While a wide variety of scrap drives occurred over the years, those related to kitchen fats and scrap paper illustrated the general process involved. Kitchen fats and greases would seem, on the surface, to be odd materials to be fervently collecting in the midst of a world war, but officials had their reasons. The fats contained a significant amount of glycerine that could be used in explosives. Glycerine was valuable to the war effort in other ways too, including as an antiseptic, a medicinal solvent, in cellophane and glassine packaging, and as treatment for sunburn and other skin irritations.

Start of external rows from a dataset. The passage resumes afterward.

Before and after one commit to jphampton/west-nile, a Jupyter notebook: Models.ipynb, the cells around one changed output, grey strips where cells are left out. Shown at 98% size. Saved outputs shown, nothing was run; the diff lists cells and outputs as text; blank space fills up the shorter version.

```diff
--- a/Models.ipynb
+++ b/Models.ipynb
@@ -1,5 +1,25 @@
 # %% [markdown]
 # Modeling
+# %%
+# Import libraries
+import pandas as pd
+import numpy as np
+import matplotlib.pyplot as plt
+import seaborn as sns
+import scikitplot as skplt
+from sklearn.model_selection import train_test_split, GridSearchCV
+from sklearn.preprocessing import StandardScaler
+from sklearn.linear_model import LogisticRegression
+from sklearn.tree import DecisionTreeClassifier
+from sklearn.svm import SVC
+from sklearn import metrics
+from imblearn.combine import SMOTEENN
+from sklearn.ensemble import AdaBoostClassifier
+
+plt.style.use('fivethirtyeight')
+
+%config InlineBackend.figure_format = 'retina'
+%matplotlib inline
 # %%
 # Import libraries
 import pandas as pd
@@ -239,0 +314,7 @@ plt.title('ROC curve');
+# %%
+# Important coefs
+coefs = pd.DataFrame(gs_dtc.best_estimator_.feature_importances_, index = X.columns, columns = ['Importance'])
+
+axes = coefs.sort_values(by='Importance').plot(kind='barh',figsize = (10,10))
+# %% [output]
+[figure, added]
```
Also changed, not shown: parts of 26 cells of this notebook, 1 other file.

The need for salvaging kitchen fats was heightened by the "complete shut-off of our vegetable oil supply from the Philippines and the Dutch East Indies by the Japanese...." Despite drastic curtailment of the use of glycerine in civilian products such as soap, cosmetics, lotions, candy, and gum, shortages still persisted and fueled the long running salvage efforts.(7)

Posters made the dramatic connection between kitchen fats and the production of munitions. (Image no. ww1645-52 courtesy Northwestern University)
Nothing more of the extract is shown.